In 1919, Larmor proposed that the magnetic field of the sun could be generated by the conversion of mechanical energy from the motion of a conducting fluid into magnetic energy. This statement has now been supported by theoretical, numerical and experimental investigations and is believed to be responsible for the generation of most astrophysical magnetic field including that of the Earth. The magnetic field of the Earth is supported by the motion of the liquid iron core. Only at the turn of the 21th century was it possible to obtain experimentally a self sustained magnetic field from the motion of liquid sodium. This was achieved almost at the same moment in Karlsruhe, Germany and Riga, Latvia.
The VKS collaboration

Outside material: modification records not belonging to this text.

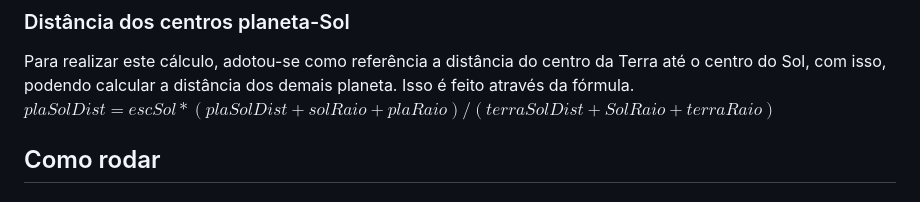
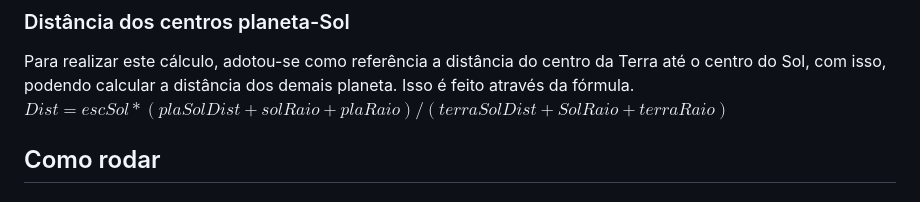
Before and after one commit to anderson-ferreira-ufc/comp_graf-trab1, a Markdown page: README.md, the part around the change. Drawn GitHub-style.

```diff
--- a/README.md
+++ b/README.md
@@ -45,7 +45,7 @@ preservando as proporções.
 Para realizar este cálculo, adotou-se como referência a distância do centro da Terra até
 o centro do Sol, com isso, podendo calcular a distância dos demais planeta. Isso é feito através
 da fórmula.
-	$plaSolDist = escSol*(plaSolDist+solRaio+plaRaio)/(terraSolDist+SolRaio+terraRaio)$
+	$Dist = escSol*(plaSolDist+solRaio+plaRaio)/(terraSolDist+SolRaio+terraRaio)$
 
 ## Como rodar
 
```
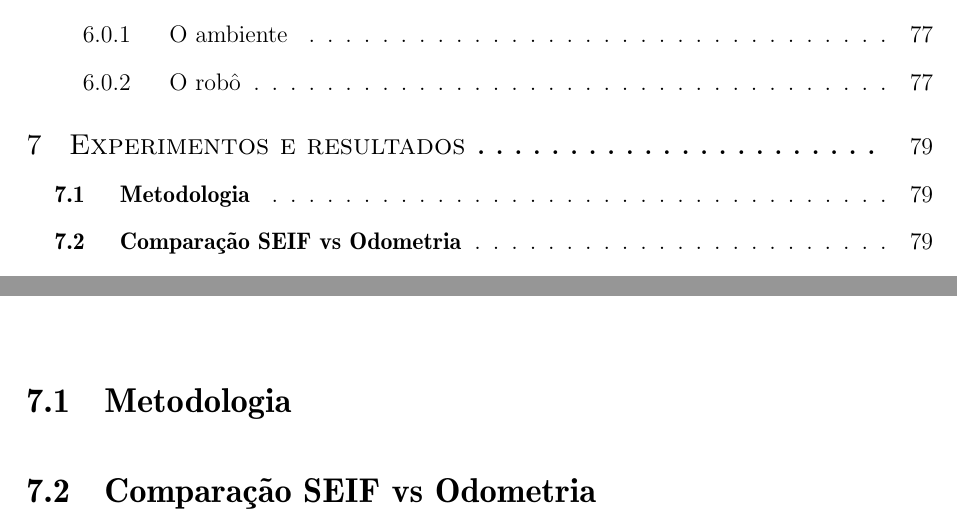
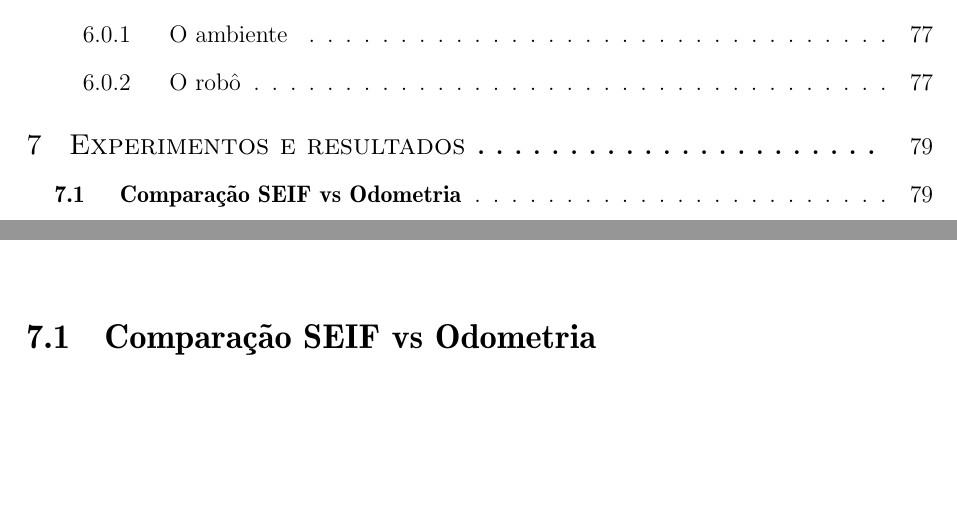
Before and after one commit to wvmcastro/dissertacao-mestrado, a LaTeX thesis (tese.tex, which reads Cap-experiments-and-results/Cap-exp-res.tex): two parts of pages 16 and 79 of 102, joined at a grey line, cut so that both start at the same text, the shorter picture padded with empty space. Compiled offline with pdfLaTeX; a LaTeX package or settings file that is missing is left out.

Commit message:
remove typo

```diff
--- a/Cap-experiments-and-results/Cap-exp-res.tex
+++ b/Cap-experiments-and-results/Cap-exp-res.tex
@@ -1,5 +1,3 @@
-\section{Metodologia}
-
 \section{Comparação SEIF vs Odometria}
 
 Este primeiro experimento visa medir a capacidade do SEIF para estimar a
```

In France, the VKS collaboration also obtained a dynamo generation of magnetic field in liquid sodium in CEA Cadarache in 2006. This collaboration is composed of members of the CEA Saclay, ENS de Lyon and ENS de Paris (my former group until 2011). The difference between our experiment and the previous successes is that our flow is less constraint by walls and pipes so that the flow is free to be fully turbulent. In this respect, our experiment is closer to natural conditions but it is still pretty far from any natural object. Nevertheless a large variety of dynamical regimes was observed, including reversals looking very similar to that of the Earth.
The figure above is an example of time evolution of the components of the magnetic field in the VKS experiment. At times less than 310 s the dynamo is stationary in the sense that a non zero average magnetic field is observed with fluctuations around the average. At 310 s the frequencies of the driving impellers are changed leading the an oscillating dynamo. For more information see the bibliography.
Action of a magnetic field on a liquid metal flow
In order to study with more flexibility various magnetohydrodynamical processes involved in the dynamo, several experiments with water and gallium have been developed in the different groups composing the VKS collaboration. During his PhD, Michaël Berhanu developed a gallium flow entrained by propellers. We studied in particular the influence of a strong applied magnetic field on the statistics of the turbulent fluctuations. Because of the magnetic braking, the fluctuations are strongly damped. The dynamo is an instability of the magnetic field which leads to an exponential growth of the magnetic field. This growth is stopped when the generated magnetic field is strong enough to modify the flow by magnetic braking. If the turbulent fluctuations play a role in the generation of the dynamo then the damping of the turbulent fluctuations can cause the saturation of the dynamo.